Most stays are modestly priced at € 25 for sleeping with breakfast, add another €20 for dinner and if you would like a sack lunch for the trail that is around €10. They provide a blanket and sometimes a pillow, but you need to carry a sheet sack so that you are cocooned in our own person sheet. these are relatively in expensive at most camping stores and are availably here in Pinerolo also. So a nights stay in a dormitory room with three meals comes in around €55 ($70 / £43, prices will fluctuate depending on the exchange rate for non European visitors).  These are 2014 prices.
Drinks are usually a separate charge. Some have private rooms for a slightly higher price, usually another €10 person, give or take. The prices reflect the effort it takes to get much of the food supplies up to the huts. Some huts are supplied by trucks, mules or helicopters, so there is some expense involved for the hut masters. 
A phrase book is always handy if you are short on languages spoken other than English.
I have always found the food to be good and the drinks, especially the alcoholic ones very welcome. 
That is some basic information that you can put into planning when you make your way to the Alps for some breathtaking vistas, chance meetings with others on the trail, flora and fauna, and awe inspiring days out.
Polenta and venison stew
latte macchiato

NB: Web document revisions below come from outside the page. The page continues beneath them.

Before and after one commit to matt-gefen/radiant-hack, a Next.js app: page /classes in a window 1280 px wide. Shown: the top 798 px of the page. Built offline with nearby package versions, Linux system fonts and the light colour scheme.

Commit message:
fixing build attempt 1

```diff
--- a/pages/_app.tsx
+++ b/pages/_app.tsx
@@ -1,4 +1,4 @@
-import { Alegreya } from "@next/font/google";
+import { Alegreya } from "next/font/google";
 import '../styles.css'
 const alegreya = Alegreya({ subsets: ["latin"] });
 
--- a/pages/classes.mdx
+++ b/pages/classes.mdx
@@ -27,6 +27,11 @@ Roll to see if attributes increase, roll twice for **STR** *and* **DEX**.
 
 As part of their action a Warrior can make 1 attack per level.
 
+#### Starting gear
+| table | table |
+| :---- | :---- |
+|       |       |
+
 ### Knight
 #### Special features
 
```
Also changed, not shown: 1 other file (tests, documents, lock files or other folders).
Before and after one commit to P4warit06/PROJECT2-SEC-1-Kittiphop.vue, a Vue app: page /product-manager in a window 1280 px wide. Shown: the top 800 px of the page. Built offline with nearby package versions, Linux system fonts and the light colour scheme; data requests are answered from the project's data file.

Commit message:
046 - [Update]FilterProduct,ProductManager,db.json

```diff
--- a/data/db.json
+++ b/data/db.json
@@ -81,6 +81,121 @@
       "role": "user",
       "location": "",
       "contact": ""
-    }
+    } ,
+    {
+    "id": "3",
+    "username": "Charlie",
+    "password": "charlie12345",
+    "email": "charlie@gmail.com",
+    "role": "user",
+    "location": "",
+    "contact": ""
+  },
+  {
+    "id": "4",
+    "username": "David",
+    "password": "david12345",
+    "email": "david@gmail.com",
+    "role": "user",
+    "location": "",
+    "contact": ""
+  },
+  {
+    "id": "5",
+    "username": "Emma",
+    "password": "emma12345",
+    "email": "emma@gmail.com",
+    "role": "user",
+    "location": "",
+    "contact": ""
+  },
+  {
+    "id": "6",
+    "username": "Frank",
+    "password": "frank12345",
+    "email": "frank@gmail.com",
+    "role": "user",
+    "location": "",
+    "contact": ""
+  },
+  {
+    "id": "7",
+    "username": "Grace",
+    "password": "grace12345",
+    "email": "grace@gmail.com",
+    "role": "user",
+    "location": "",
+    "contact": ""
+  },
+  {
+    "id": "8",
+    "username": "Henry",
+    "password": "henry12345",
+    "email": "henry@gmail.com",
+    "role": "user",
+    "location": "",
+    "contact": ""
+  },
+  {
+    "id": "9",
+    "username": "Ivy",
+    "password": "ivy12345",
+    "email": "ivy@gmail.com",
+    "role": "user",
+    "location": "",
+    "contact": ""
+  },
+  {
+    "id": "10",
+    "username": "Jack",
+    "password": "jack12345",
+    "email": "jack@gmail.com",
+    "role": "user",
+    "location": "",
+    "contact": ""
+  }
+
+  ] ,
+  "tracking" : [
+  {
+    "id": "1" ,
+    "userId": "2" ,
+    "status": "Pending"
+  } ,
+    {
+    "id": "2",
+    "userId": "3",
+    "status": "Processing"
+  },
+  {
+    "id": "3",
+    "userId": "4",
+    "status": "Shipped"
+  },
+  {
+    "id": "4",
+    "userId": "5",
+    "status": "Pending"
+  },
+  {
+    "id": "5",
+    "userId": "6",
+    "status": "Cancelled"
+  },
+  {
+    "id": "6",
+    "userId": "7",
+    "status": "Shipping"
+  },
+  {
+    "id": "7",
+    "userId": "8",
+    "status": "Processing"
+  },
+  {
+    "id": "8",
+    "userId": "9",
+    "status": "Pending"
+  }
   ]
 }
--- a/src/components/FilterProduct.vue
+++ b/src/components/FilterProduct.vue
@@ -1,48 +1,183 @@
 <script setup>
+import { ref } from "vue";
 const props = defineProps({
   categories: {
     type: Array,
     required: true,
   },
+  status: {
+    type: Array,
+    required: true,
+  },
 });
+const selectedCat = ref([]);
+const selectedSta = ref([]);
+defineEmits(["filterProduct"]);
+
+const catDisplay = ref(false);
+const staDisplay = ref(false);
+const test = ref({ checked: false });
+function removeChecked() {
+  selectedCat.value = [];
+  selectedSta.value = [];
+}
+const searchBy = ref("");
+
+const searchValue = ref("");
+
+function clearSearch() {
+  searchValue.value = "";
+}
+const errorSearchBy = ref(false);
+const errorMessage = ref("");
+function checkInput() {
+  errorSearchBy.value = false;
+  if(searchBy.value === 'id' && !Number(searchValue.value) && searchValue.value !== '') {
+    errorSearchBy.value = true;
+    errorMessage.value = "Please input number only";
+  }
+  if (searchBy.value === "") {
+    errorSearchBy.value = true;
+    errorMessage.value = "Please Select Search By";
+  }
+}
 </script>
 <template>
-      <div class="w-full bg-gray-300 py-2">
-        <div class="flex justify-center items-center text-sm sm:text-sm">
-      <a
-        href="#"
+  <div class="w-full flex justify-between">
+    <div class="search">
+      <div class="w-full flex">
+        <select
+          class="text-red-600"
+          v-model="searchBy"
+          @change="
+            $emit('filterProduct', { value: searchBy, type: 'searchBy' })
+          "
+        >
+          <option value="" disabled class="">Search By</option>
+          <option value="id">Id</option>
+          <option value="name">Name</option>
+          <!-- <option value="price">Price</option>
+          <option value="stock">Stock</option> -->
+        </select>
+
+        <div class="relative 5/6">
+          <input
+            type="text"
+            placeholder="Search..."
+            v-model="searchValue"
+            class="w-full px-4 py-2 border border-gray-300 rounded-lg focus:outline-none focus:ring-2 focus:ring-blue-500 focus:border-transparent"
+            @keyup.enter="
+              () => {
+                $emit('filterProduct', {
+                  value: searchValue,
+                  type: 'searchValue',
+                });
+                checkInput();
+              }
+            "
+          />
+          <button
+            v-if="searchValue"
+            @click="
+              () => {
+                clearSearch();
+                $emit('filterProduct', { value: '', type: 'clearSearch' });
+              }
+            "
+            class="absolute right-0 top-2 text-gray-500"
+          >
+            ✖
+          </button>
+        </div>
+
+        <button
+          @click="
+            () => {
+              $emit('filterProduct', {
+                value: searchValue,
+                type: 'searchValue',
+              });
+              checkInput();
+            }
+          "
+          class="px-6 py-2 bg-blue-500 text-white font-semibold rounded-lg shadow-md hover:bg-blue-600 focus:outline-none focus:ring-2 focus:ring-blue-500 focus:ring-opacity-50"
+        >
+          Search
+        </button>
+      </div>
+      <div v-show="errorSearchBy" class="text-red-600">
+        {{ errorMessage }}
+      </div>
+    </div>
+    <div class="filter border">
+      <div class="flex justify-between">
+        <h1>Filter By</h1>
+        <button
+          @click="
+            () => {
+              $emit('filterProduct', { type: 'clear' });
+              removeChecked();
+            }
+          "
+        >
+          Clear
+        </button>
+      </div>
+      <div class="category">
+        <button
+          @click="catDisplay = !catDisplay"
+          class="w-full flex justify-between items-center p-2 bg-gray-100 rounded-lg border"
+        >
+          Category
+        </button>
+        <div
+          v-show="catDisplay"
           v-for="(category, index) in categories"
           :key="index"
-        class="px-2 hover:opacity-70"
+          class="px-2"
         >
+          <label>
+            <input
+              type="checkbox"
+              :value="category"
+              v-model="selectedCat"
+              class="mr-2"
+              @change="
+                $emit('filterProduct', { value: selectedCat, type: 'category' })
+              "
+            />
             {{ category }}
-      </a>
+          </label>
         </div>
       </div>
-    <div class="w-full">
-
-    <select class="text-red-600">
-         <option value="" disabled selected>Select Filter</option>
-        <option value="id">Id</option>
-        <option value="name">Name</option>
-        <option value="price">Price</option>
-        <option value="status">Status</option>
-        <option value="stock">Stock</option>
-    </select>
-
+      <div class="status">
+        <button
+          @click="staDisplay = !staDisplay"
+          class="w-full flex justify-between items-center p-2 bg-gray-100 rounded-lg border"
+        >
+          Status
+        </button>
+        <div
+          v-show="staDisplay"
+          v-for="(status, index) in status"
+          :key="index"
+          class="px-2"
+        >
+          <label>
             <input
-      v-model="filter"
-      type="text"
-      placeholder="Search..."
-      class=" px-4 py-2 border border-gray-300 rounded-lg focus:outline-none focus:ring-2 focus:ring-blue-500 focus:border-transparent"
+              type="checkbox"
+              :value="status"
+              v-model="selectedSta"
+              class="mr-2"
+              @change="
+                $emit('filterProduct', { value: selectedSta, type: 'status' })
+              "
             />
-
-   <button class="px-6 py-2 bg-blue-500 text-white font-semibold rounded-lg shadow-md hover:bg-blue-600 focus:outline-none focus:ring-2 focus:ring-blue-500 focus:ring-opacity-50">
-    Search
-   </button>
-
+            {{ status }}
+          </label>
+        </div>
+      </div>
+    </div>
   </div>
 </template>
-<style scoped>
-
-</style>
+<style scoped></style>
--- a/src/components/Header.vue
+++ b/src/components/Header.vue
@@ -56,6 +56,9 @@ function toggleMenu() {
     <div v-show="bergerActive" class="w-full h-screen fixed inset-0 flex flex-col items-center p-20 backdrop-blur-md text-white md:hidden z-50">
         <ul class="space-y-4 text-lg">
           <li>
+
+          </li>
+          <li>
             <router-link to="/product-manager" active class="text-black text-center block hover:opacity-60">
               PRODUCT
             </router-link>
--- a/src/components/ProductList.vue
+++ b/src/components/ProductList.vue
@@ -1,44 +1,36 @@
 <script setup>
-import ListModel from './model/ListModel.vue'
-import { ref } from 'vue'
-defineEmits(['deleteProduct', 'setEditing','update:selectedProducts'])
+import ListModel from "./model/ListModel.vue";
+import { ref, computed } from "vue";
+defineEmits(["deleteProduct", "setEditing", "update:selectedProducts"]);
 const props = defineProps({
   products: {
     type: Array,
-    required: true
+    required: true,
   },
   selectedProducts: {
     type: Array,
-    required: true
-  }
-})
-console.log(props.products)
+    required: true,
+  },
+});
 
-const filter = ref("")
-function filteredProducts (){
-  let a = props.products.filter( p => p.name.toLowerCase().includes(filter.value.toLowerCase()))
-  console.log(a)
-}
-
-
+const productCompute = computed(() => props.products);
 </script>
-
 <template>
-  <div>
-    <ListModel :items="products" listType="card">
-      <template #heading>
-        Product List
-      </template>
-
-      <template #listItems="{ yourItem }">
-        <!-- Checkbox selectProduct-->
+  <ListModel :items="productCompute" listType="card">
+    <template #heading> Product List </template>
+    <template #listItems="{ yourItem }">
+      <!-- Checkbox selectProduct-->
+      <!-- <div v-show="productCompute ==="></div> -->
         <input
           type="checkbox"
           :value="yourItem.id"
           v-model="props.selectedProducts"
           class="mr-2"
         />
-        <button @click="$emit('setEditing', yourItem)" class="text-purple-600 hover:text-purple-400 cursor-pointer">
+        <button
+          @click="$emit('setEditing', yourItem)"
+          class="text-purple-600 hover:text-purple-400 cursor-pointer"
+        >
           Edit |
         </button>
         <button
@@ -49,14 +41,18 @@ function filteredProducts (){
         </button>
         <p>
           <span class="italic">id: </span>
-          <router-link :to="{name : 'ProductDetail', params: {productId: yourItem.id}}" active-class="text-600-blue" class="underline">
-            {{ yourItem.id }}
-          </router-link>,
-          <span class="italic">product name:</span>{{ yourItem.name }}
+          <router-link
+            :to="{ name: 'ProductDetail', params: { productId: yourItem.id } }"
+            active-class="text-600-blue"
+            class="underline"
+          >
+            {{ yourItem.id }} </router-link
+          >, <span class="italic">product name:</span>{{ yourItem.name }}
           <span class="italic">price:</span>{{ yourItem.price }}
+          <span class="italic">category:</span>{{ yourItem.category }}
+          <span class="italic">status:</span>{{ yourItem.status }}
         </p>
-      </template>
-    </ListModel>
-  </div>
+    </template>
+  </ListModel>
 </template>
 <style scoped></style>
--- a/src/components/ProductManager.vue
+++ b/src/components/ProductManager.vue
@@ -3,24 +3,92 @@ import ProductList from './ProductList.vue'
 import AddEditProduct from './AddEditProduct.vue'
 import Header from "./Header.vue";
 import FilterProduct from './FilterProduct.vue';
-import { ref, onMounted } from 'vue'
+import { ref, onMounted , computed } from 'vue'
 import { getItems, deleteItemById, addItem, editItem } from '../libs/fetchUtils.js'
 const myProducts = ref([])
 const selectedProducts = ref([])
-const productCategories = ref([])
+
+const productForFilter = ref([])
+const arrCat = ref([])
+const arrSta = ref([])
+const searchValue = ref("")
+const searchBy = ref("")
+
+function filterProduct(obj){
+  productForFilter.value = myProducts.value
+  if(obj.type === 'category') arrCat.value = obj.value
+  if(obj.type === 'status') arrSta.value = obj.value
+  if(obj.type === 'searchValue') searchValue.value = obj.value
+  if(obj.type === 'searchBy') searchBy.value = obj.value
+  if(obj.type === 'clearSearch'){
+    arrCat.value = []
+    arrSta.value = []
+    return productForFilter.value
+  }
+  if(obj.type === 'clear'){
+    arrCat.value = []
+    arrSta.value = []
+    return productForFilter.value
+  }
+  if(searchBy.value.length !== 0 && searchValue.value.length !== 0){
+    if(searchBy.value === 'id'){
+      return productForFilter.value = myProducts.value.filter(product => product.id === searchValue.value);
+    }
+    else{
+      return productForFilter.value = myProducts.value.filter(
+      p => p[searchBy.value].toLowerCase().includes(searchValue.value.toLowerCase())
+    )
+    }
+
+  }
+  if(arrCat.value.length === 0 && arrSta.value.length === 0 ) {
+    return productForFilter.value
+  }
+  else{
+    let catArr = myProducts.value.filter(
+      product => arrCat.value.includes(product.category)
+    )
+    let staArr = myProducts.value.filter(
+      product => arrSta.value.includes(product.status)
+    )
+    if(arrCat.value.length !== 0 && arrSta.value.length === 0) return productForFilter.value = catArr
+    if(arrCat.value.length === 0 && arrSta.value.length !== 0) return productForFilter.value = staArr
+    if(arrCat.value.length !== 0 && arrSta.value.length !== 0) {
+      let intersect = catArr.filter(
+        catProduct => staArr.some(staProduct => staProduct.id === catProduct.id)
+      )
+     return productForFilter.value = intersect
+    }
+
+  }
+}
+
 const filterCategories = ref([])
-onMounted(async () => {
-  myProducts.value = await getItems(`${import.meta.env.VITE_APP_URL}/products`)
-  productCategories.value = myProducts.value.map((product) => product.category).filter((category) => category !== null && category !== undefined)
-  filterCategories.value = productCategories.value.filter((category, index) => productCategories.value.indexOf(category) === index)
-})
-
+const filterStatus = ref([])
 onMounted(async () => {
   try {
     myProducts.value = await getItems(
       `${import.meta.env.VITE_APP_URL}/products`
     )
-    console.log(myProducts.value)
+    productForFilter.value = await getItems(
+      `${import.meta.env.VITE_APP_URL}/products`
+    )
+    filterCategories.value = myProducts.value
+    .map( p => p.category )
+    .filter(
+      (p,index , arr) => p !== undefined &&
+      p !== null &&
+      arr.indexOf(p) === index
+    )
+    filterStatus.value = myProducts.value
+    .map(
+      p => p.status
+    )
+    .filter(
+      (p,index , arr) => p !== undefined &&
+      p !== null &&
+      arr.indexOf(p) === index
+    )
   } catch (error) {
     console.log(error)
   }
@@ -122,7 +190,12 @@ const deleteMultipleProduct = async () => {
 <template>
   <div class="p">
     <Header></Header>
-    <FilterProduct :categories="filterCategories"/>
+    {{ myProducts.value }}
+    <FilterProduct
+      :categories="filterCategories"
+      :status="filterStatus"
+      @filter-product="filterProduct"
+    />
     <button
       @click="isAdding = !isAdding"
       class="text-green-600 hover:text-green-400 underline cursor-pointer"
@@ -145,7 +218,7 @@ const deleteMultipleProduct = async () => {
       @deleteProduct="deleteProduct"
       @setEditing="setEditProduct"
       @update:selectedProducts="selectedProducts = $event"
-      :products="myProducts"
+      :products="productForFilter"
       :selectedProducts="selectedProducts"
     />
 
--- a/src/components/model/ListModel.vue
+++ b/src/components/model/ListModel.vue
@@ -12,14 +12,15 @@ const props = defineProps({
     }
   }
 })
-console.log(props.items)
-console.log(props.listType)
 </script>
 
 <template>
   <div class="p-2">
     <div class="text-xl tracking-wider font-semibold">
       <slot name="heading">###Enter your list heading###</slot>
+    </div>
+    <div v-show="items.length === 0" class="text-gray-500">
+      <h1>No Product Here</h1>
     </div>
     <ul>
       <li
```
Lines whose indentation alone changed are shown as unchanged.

Can't commit to more than the day? Well, there are still a number of huts that make for a great day out with a hearty and delightful lunch up, sometimes, in the clouds and certainly closer to the heavens. 
Start planning your hut trip now so you have something exciting to anticipate for the next nine months. 
If you have any doubt that it's worth the effort, come and stay with us before your hut to hut adventure and we can help you plan it or visit us afterwards and enjoy a bit of pampering and reentry into putting up your feet and relaxing.  We can even teach you to make some local specialties if you want to join in one of our Cooking Together classes whist you are here. Our Bella Baita is a great choice for starting or ending a trip or just making this base camp for your alpine adventures. We'll be in the garden or kitchen whipping something up for your arrival. Ci vediamo presto! (See you soon!)
You can never have too much fun in the Alps!

No comments:

Bookmark and Share